| Required action |
Find the word "import" in the data. Return every line where it appears.

[Code change snippets]
= Beginning of Section =
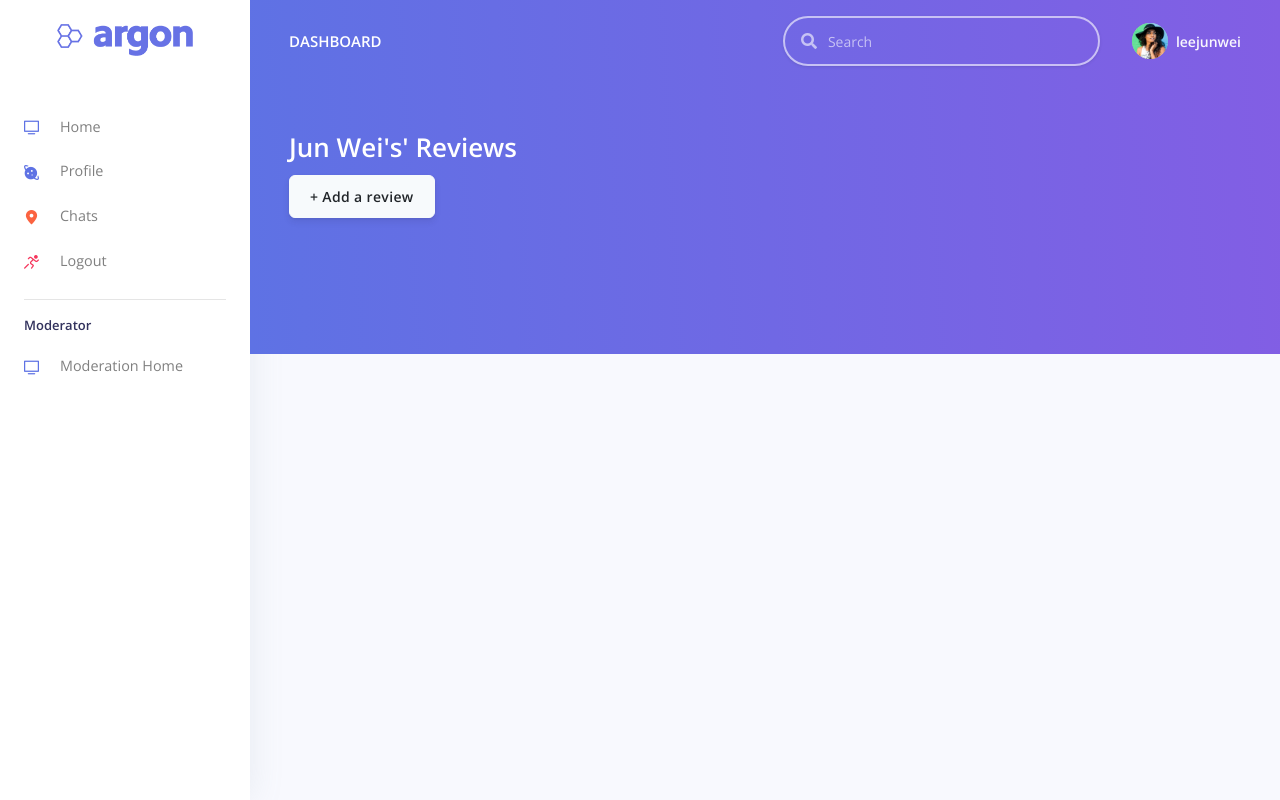
After one commit to leejunweisg/NTUtor, a Django app: page /reviews/5/ in a window 1280 px wide. The commit adds this page. Run offline with Django 3.2, Linux system fonts and the light colour scheme; a user stored in the database is signed in; data comes from the database, SQL or seed files in the repository; data that the repository does not hold is empty; some libraries are stand-ins or nearby versions.

Commit message:
Added filtering base on individual profile userid through url
url:/reviews/6/ where 6 is the user's id . once added a review , the user will redirect to the added user's review page, same for update. delete will bring them back to main page

```diff
--- /dev/null
+++ b/mainapp/templates/reviews/listing-reviews-username.html
@@ -0,0 +1,74 @@
+{% extends 'layouts/base.html' %}
+
+{% block title %} {{tutorName}} {% endblock title %}
+
+<!-- Specific CSS goes HERE -->
+{% block stylesheets %}{% endblock stylesheets %}
+
+{% block content %}
+    <!-- Header -->
+    <div class="header bg-gradient-primary pb-8 pt-5 pt-md-8">
+        <div class="container-fluid">
+
+          <!-- Print django flash messages -->
+          {% include "includes/messages.html" %}
+          <h1 class="text-white">{{tutorName}}'s' Reviews</h1>
+          <div class="mb-2">
+            <a class="btn btn-secondary" href="{% url 'review-create' %}" >+ Add a review</a>
+          </div>
+          <div class="header-body">
+
+            {% for review in reviews %}
+            {% if tutorid == review.reviewee.id %}
+
+
+                 <!-- review card -->
+            <div class="row mb-1">
+                <div class="col-xl-12 col-lg-12">
+                  <div class="card card-stats mb-4 mb-xl-0">
+                    <div class="card-body">
+                      <div class="row">
+                        <div class="col">
+                          <span class="h2 font-weight-bold mb-0">{{review.tuitionSession.listing.title}}</span>
+                          <h5 class="card-title text-uppercase text-muted mb-0">{{review.description}}</h5>
+
+                        </div>
+                        <div class="col-auto">
+
+                          {% if review.reviewer == studentProfile %}
+
+                          <div class="icon icon-shape bg-danger text-white rounded-circle shadow">
+                            <a href="{% url 'review-update' review.reviewID %}"><i class="fas fa-edit" style="color:#fff;" ></i></a>
+
+                          </div>
+
+                          {% endif%}
+                        </div>
+                      </div>
+                      <p class="mt-3 mb-0 text-muted text-sm">
+                          <h5 class="text-muted mb-0 ">Rating:</h5>
+                        <span class="text-success mr-2"><i class="fa fa-users"></i> {{review.rating}}/5</span>
+                      </p>
+
+                      <p class="mt-3 mb-0 text-muted text-sm">
+                          <span class="text-nowrap">By: {{review.reviewer}}</span>
+
+                      </p>
+                    </div>
+                  </div>
+                </div>
+              </div><!--End of card-->
+              {% endif %}
+            {% endfor %}
+
+
+
+        </div>
+      </div>
+
+
+
+{% endblock content %}
+
+<!-- Specific JS goes HERE -->
+{% block javascripts %}{% endblock javascripts %}
--- a/mainapp/templates/reviews/review_confirm_delete.html
+++ b/mainapp/templates/reviews/review_confirm_delete.html
@@ -25,7 +25,7 @@
                     </fieldset>
                     <div class="form-group">
                         <button class="btn btn-outline-danger" type="submit">Confirm delete</button>
-                        <a class="btn btn-outline-secondary" href="{% url 'reviews' %}" >Cancel</a>
+                        <a class="btn btn-outline-secondary" href="{% url 'reviews-username' object.reviewee.id %}" >Cancel</a>
                     </div>
                 </form>
             </div>
--- a/reviews/models.py
+++ b/reviews/models.py
@@ -24,4 +24,5 @@ class Review(models.Model):
         return f"{self.reviewID}"
 
     def get_absolute_url(self):
-        return reverse('reviews')
+        sel = self
+        return reverse('reviews-username',kwargs={'tutorid':self.reviewee_id})
--- a/reviews/urls.py
+++ b/reviews/urls.py
@@ -2,12 +2,13 @@ from django.urls import path
 
 from . import views
 from reviews import views as review_views
-from reviews.views import ReviewListView, ReviewCreateView, ReviewUpdateView, ReviewDeleteView
+from reviews.views import ReviewListView, ReviewCreateView, ReviewUpdateView, ReviewDeleteView,ReviewListViewByUsername
 
 
 urlpatterns = [
     #class call using database data of reviews
-    path('reviews/', ReviewListView.as_view(), name='reviews'),
+    path('allreviews/', ReviewListView.as_view(), name='reviews'),
+    path('reviews/<int:tutorid>/', ReviewListViewByUsername.as_view(), name='reviews-username'),
     #class call for using database data
     path('reviews/new/', ReviewCreateView.as_view(), name='review-create'),
     path('reviews/<int:pk>/update/', ReviewUpdateView.as_view(), name='review-update'),
--- a/reviews/views.py
+++ b/reviews/views.py
@@ -27,6 +27,29 @@ class ReviewListView(LoginRequiredMixin,ListView):
         context['studentProfile'] = Profile.objects.get(user_id=self.request.user)
         return context
     #ordering = ['-date_posted']
+
+
+class ReviewListViewByUsername(LoginRequiredMixin,ListView):
+
+    model = Review
+    template_name = 'reviews/listing-reviews-username.html'
+    context_object_name = 'reviews'
+
+
+    def get_context_data(self,**kwargs):
+        context = super(ReviewListViewByUsername, self).get_context_data(**kwargs)
+        context['studentProfile'] = Profile.objects.get(user_id=self.request.user)
+        currentProfile = Profile.objects.get(user_id=self.request.user)
+        currentID = currentProfile.id
+        context['tutorid'] = self.kwargs['tutorid']
+
+        selectedUserid = self.kwargs['tutorid']
+        tutor = Profile.objects.get(id=selectedUserid)
+
+        context['tutorName'] = tutor.name
+        return context
+
+
 
 #creating a review to database, currently cannot auto populate the reviewer to current user automatically because of how
 #the model is created, requires a instance of a proile instead of a id
@@ -65,7 +88,7 @@ class ReviewUpdateView(LoginRequiredMixin,UserPassesTestMixin,UpdateView):
 class ReviewDeleteView(LoginRequiredMixin,UserPassesTestMixin,DeleteView):
     model = Review
     template_name = 'reviews/review_confirm_delete.html'
-    success_url = "/reviews/"
+    success_url = "/"
     def test_func(self):
         my_p = Profile.objects.get(user_id=self.request.user)
         if self.get_object().reviewer == my_p:
```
= End of Section =
| Answer to this problem |
@@ -2,12 +2,13 @@ from django.urls import path
 from . import views
 from reviews import views as review_views
-from reviews.views import ReviewListView, ReviewCreateView, ReviewUpdateView, ReviewDeleteView
+from reviews.views import ReviewListView, ReviewCreateView, ReviewUpdateView, ReviewDeleteView,ReviewListViewByUsername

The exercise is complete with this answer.